··· RECORDS TO PROCESS ···

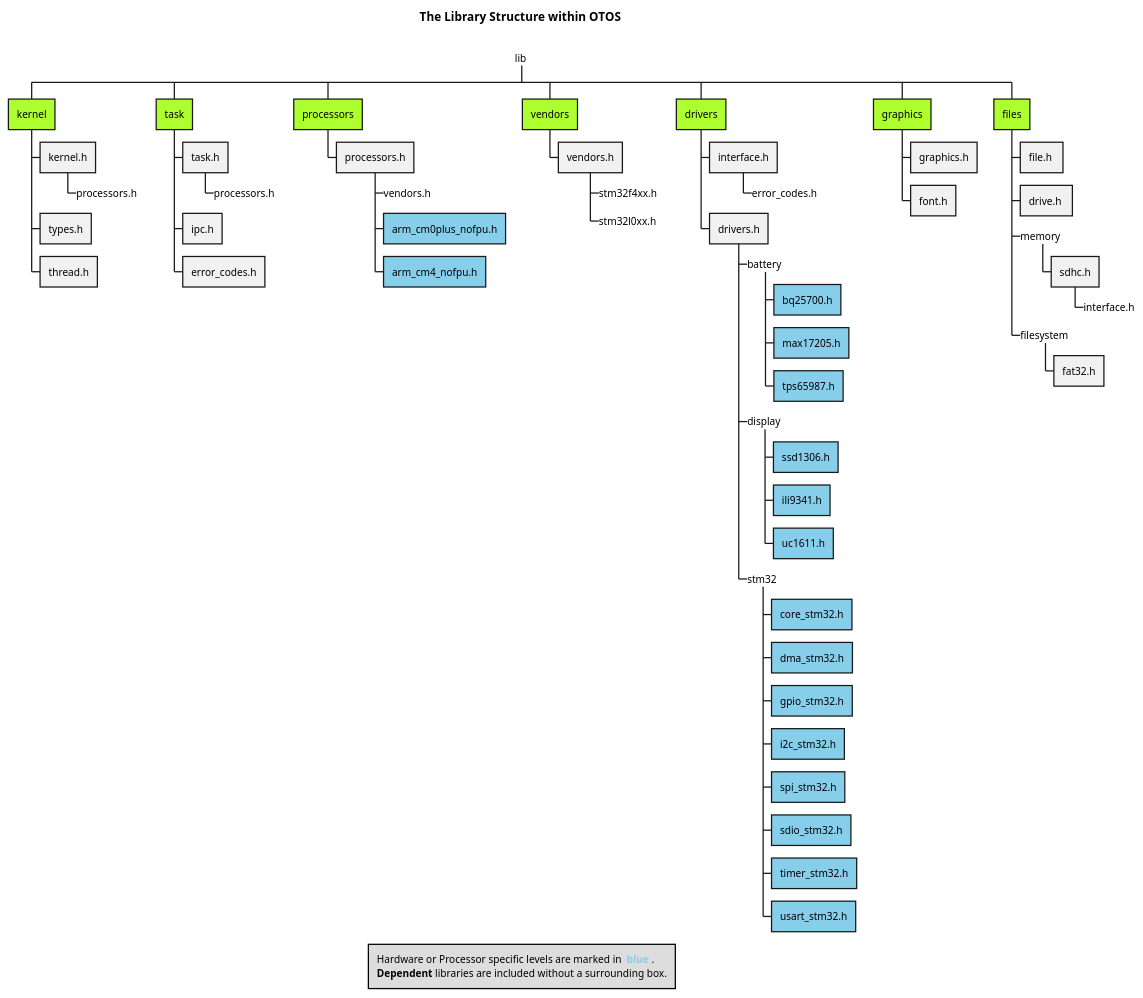
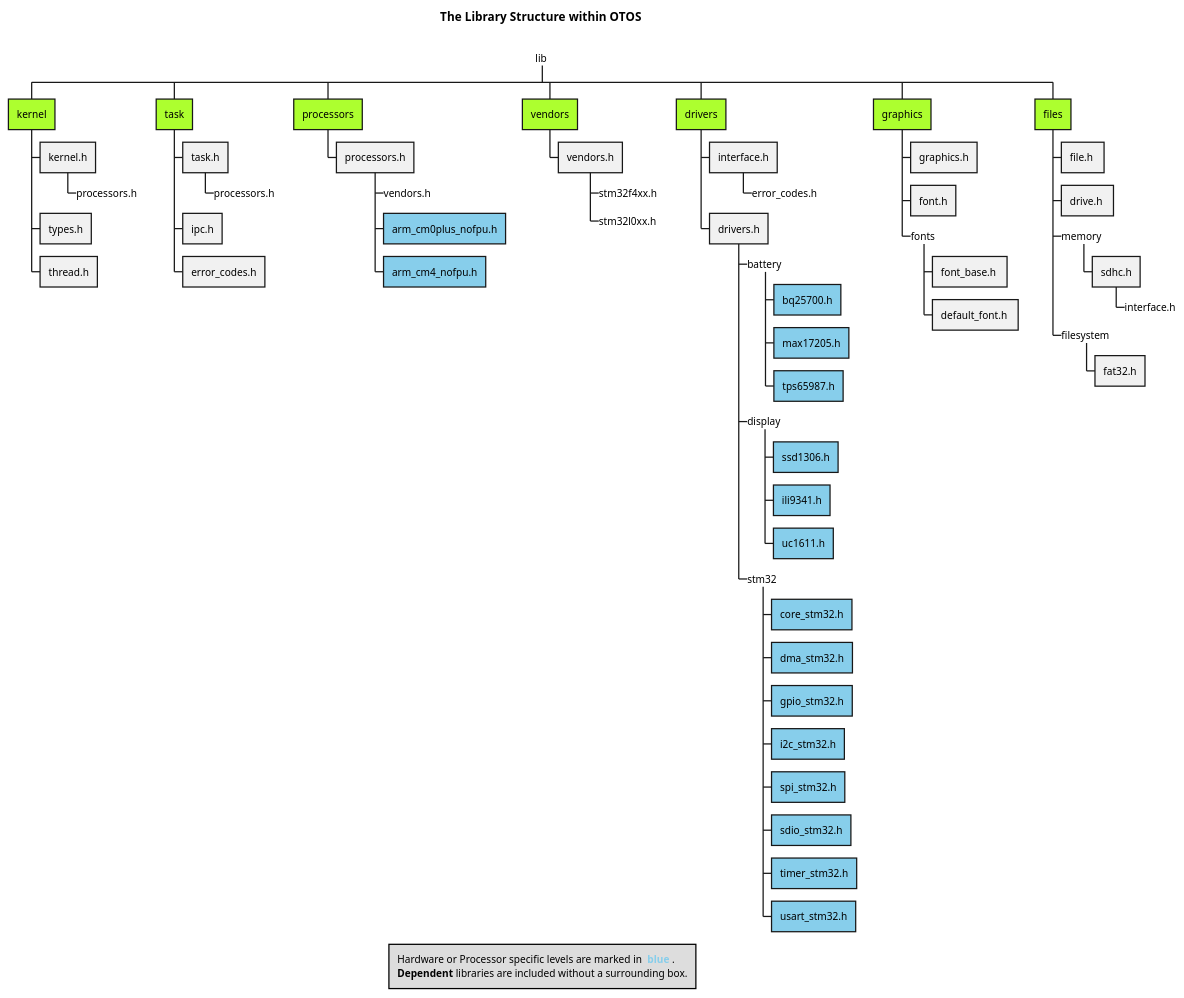
One commit to SebastianOberschwendtner/OTOS changed the diagram in doc/UML/WBS_LibStructure.puml. Above: the diagram before and after it, drawn with PlantUML. The commit also changed 7 other files, not shown here.

```diff
--- a/doc/UML/WBS_LibStructure.puml
+++ b/doc/UML/WBS_LibStructure.puml
@@ -1,73 +1,76 @@
 @startwbs WBS_LibStructure
 title The Library Structure within **OTOS** \n
 legend Hardware or Processor specific levels are marked in **<color #SkyBlue> blue </color>**.\n<b>Dependent</b> libraries are included without a surrounding box.
 
 *_ lib
 
 ' === Kernel ===
 **[#GreenYellow] kernel
 *** kernel.h
 ****_ processors.h
 ' *** schedule.h
 *** types.h
 *** thread.h
 
 ' === Task ===
 **[#GreenYellow] task
 *** task.h
 ****_ processors.h
 *** ipc.h
 *** error_codes.h
 
 ' === Processors ===
 **[#GreenYellow] processors
 *** processors.h
 ****_ vendors.h
 ****[#SkyBlue] arm_cm0plus_nofpu.h
 ****[#SkyBlue] arm_cm4_nofpu.h
 
 ' === Vendors ===
 **[#GreenYellow] vendors
 *** vendors.h
 ****_ stm32f4xx.h
 ****_ stm32l0xx.h
 
 ' === Drivers ===
 **[#GreenYellow] drivers
 *** interface.h
 ****_ error_codes.h
 *** drivers.h
 ****_ battery
 *****[#SkyBlue] bq25700.h
 *****[#SkyBlue] max17205.h
 *****[#SkyBlue] tps65987.h
 ****_ display
 *****[#SkyBlue] ssd1306.h
 *****[#SkyBlue] ili9341.h
 *****[#SkyBlue] uc1611.h
 ****_ stm32
 *****[#SkyBlue] core_stm32.h
 *****[#SkyBlue] dma_stm32.h
 *****[#SkyBlue] gpio_stm32.h
 *****[#SkyBlue] i2c_stm32.h
 *****[#SkyBlue] spi_stm32.h
 *****[#SkyBlue] sdio_stm32.h
 *****[#SkyBlue] timer_stm32.h
 *****[#SkyBlue] usart_stm32.h
 
 ' === Graphics ===
 **[#GreenYellow] graphics
 *** graphics.h
 *** font.h
+***_ fonts
+**** font_base.h 
+**** default_font.h 
 
 ' === Files ===
 **[#GreenYellow] files
 *** file.h 
 *** drive.h 
 ***_ memory 
 **** sdhc.h
 *****_ interface.h
 ***_ filesystem
 **** fat32.h
 
 @endwbs
```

···

# PROBLEM TO SOLVE
Only a number should be given in reply: how many lines in the entries above hold "GreenYellow".

# RESULT FOR THIS EXERCISE
7